“The first night I was ever forced to acknowledge my queerness included a small apartment in East LA inside a kitchen the size of a restroom. At the center of the room there was a wooden kitchen table with a bright white candle illuminating the room and a large bowl of water, “to see better” mi tia said. Here I spent hours staring into my aunt’s eyes and allowing her to stare into mine. The smell of copal spread to my cousins sitting in the living room next door where the TV was set on high to allow for privacy.

“Tu nunca dejes de ser tu. Que nunca te pare nadie. Si no te dan de tragar, que te valga madre. Gente como tu, son personas muy poderosas. Porque tienen energia femenina y masculine. Tienen de las dos.”

“Never stop being you. Nobody should ever be able stop you. If they do not feed you, then forget about them. People like you are very powerful. Because you have the feminine and masculine energy. You carry both.”

Every part of my identity as a queer indigenous person is rooted in this experience. The values of my family have always taught me that everything that surrounds us has a purpose, has life, and is deserving of respect. Every aspect of our being depends on each other, depends on the existence of agua to drink, tierra to nourish us, aire to breathe, and fire to keep us warm. To harm them, is to harm ourselves.

My family never organized around what folks would call “environmental justice”. They did however instill in me a specific way of seeing the world and interacting with the world. One founded on community, love, respect, and willingness to protect each other. Through this experience, I was taught that as queer, I not only have a responsibility, but a role in protecting what nourishes us. I was taught that being queer was a gift and that it offered a deeper understanding of our interrelatedness. It is here that my drive to organize for clean water, soil, and air is rooted. This is what survival looks like. It is what has shaped every part of my queer identity.

My coming out was not an individual process. It did not include a closet. It was a ceremony. It was an experience of ‘coming into’, a welcoming into a role, responsibility, and purpose. Much like any ceremony, my coming-into involved an acknowledgement of the past, the now, and a painful rebirth.

Rebirth manifested itself in an understanding that I experience life as a person of color from East Los Angeles, but with an added layer of queerness representative of a whole community inside East LA; and that this experience was shaped by interactions with systems of power impacting our lives on the daily. Like any system of power, there is always a top and a bottom; there is always one who benefits at the expense of another. In regards to environmental racism, for example, white affluent communities benefit at the expense of low income, under-resourced communities of color.
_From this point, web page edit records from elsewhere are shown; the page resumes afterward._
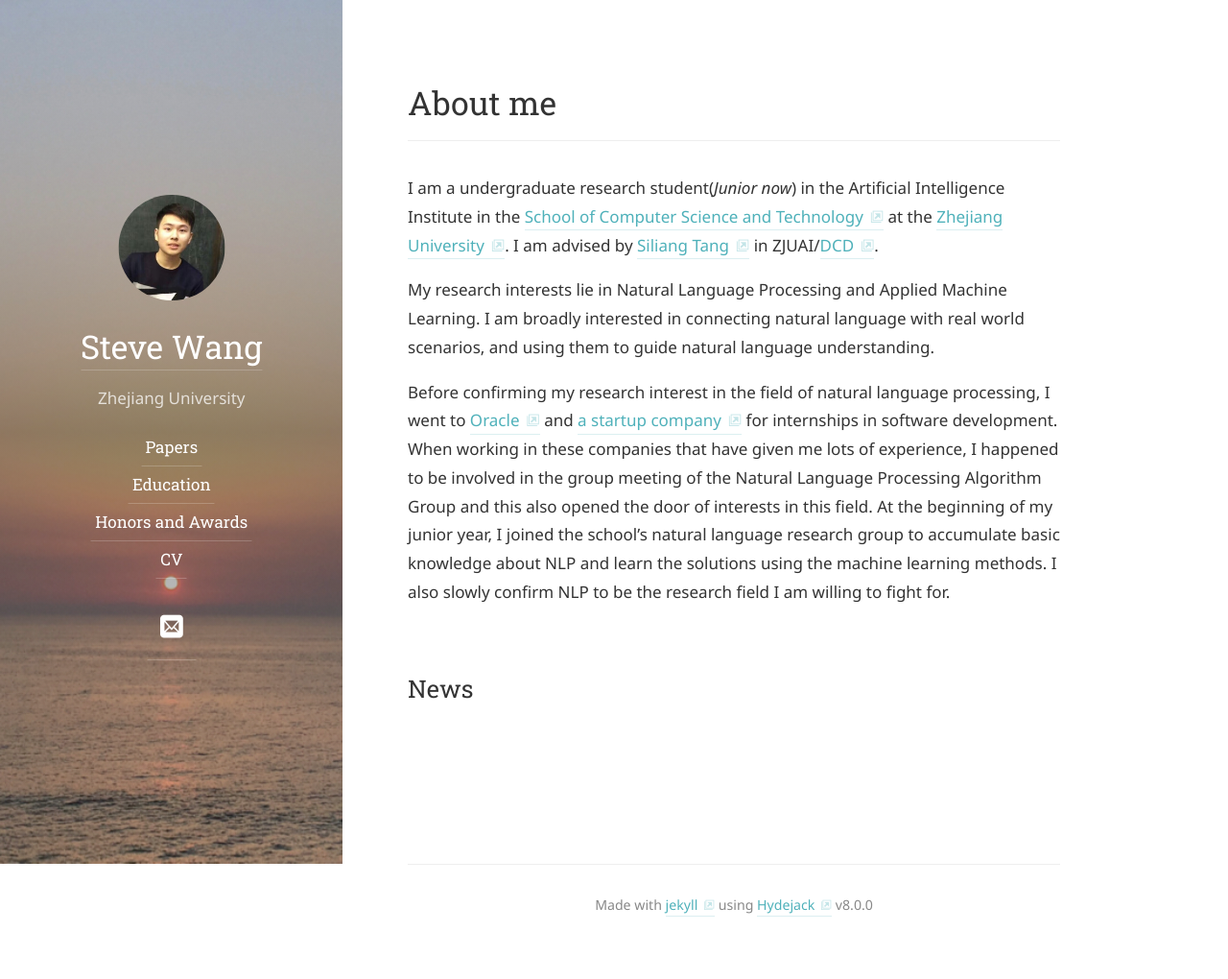
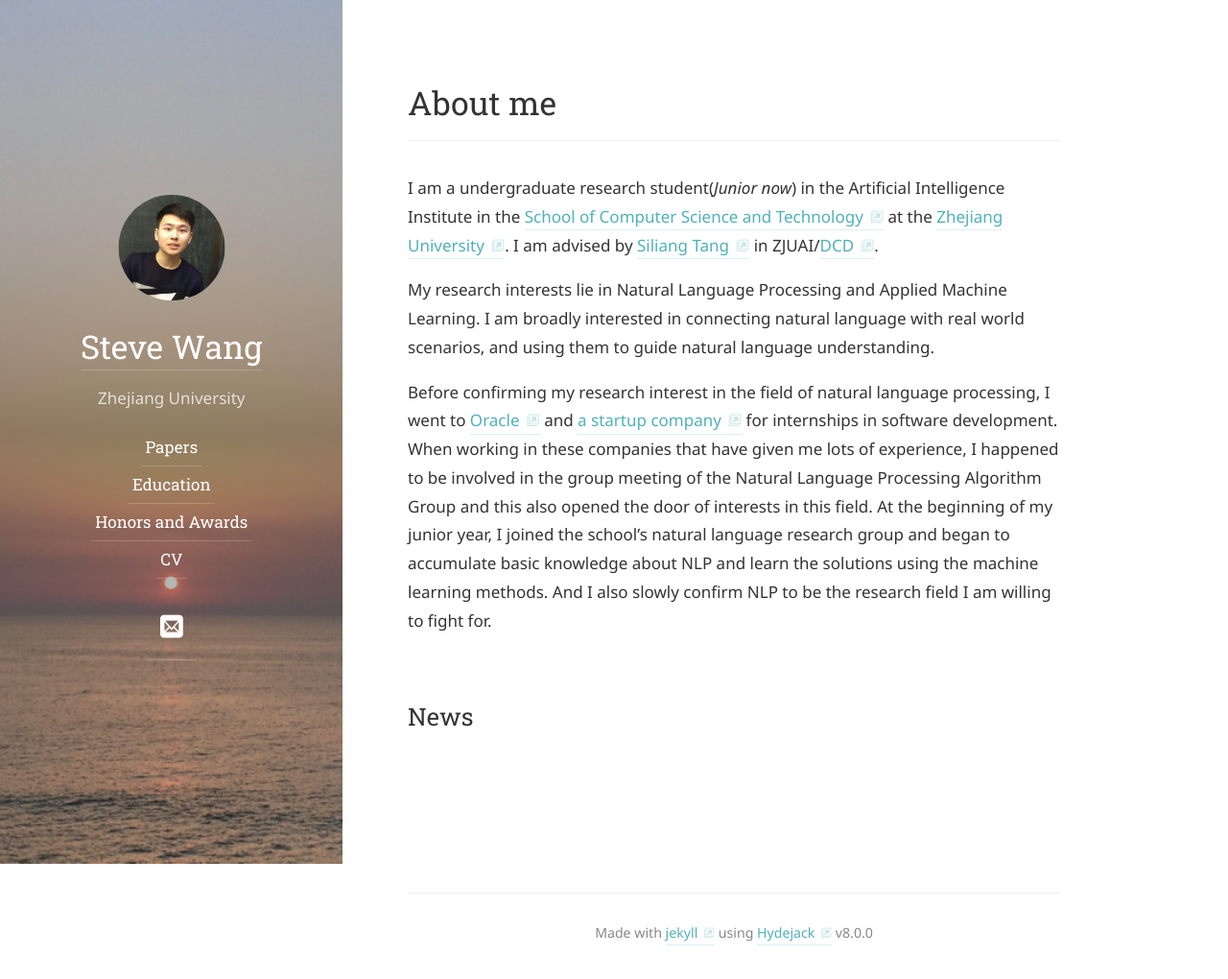
Before and after one commit to Circle-Ming/Circle-Ming.github.io, a Jekyll site: the page built from index.md, in a window 1280 px wide. Shown: the whole page at 96% size. Built offline with Jekyll 4.4.1, drawn with Linux system fonts in a browser that asks for light colours; some web fonts are replaced; before the commit the page ends 990 px from its top, so only the background shows below that.

Commit message:
Update index.md

```diff
--- a/index.md
+++ b/index.md
@@ -17,8 +17,8 @@ I went to [Oracle](https://www.oracle.com/cn/index.html) and [a startup company]
 When working in these companies that have given me lots of experience, I happened to be
 involved in the group meeting of the Natural Language Processing Algorithm Group
 and this also opened the door of interests in this field. At the beginning of my
-junior year, I joined the school's natural language research group to accumulate
-basic knowledge about NLP and learn the solutions using the machine learning methods.
-I also slowly confirm NLP to be the research field I am willing to fight for.
+junior year, I joined the school's natural language research group and began to
+accumulate basic knowledge about NLP and learn the solutions using the machine learning methods.
+And I also slowly confirm NLP to be the research field I am willing to fight for.
 
 ## News
```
Queer people, like people of color in this system, do not fit the status quo, are marginalized and with this marginalization comes lack of access to power and resources and a specific placing of a community at the lower end of an economic, political, and social power spectrum.
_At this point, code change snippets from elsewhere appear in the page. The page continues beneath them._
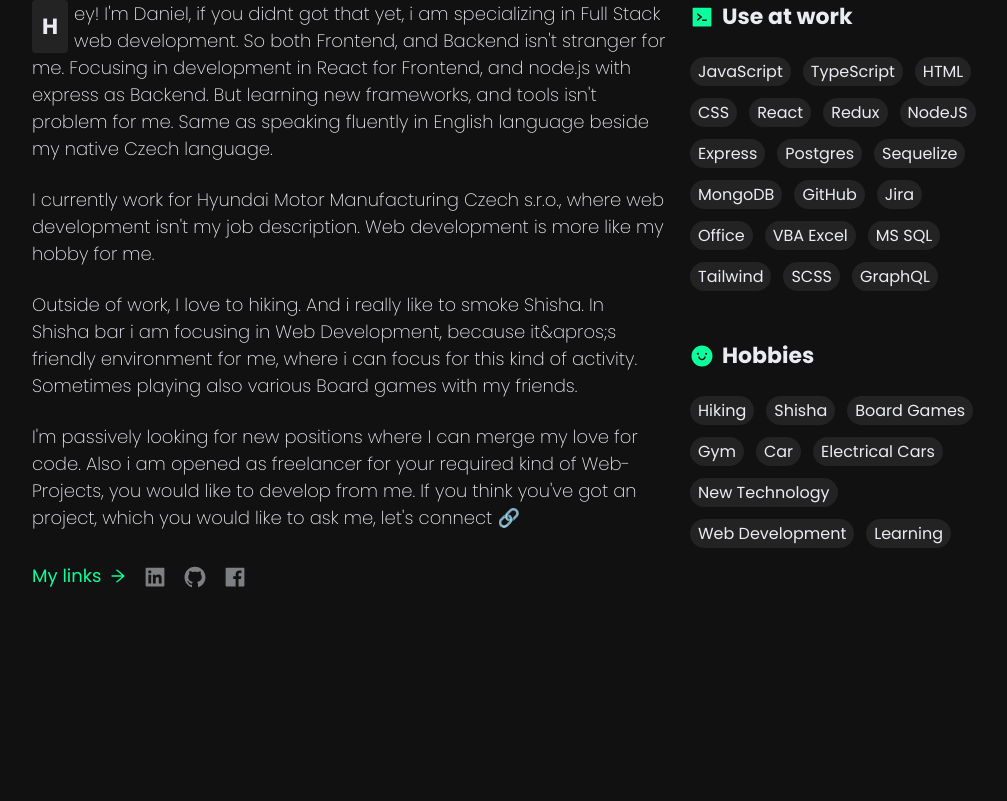
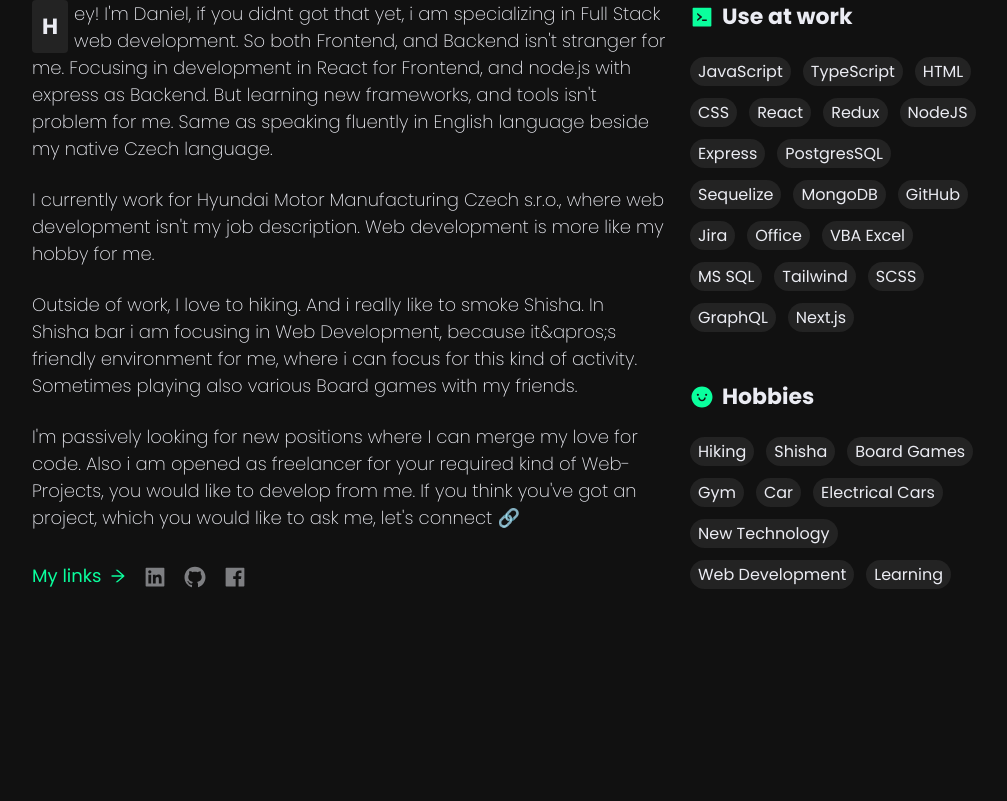
Before and after one commit to Daniel88dev/my-homepage, a Next.js app: page / in a window 1280 px wide. Shown: the part 1177-1978 px from the top of the page, without its empty margins (159-1166 px from the left). Built offline with nearby package versions, Linux system fonts and the light colour scheme.

Commit message:
Add Next.js to skills and correct PostgreSQL naming
Added Next.js to the list of skills in both Experience and Stats components. Corrected the spelling of PostgreSQL in the Stats component. The changes accurately reflect the expanded capabilities and skillset.

```diff
--- a/components/home/about/Stats.tsx
+++ b/components/home/about/Stats.tsx
@@ -20,7 +20,7 @@
             <span className="chip">Redux</span>
             <span className="chip">NodeJS</span>
             <span className="chip">Express</span>
-            <span className="chip">Postgres</span>
+            <span className="chip">PostgresSQL</span>
             <span className="chip">Sequelize</span>
             <span className="chip">MongoDB</span>
             <span className="chip">GitHub</span>
@@ -31,6 +31,7 @@
             <span className="chip">Tailwind</span>
             <span className="chip">SCSS</span>
             <span className="chip">GraphQL</span>
+            <span className="chip">Next.js</span>
           </div>
         </div>
       </Reveal>
--- a/components/home/experience/Experience.tsx
+++ b/components/home/experience/Experience.tsx
@@ -30,6 +30,7 @@
       "SCSS",
       "Postgres",
       "Sequelize",
+      "Next.js",
     ],
   },
   {
```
We have recently seen an increase in attacks on queer and communities of color. Attacks on our Trans family and black and brown bodies have brought about a forced conversation of institutionalized and state sponsored violence. Through the queer person of color lens, I have come to understand that living in areas that are highly contaminated and face constant physical violence is not accidental. The same way that rich neighborhoods are kept clean, is the same way that our neighborhoods are kept dirty, drug and violence infested. We are placed in locations where lack of resources translate to lack of education, limited social influence, and increased levels of targeted violence toward our queer and trans communities.

My queerness taught me that the same structure that is creating and maintaining neighborhoods like East LA, Bell Gardens, Long Beach and Commerce under contaminated life threatening living conditions is the same structure creating and maintaining violence toward my LGBTQ community; and that both are active acts of violence. Environmental Racism and homophobia are born out of systems of oppression, and like any form of oppression, they manifest internally, interpersonally, and are rooted in the same institutional problem.”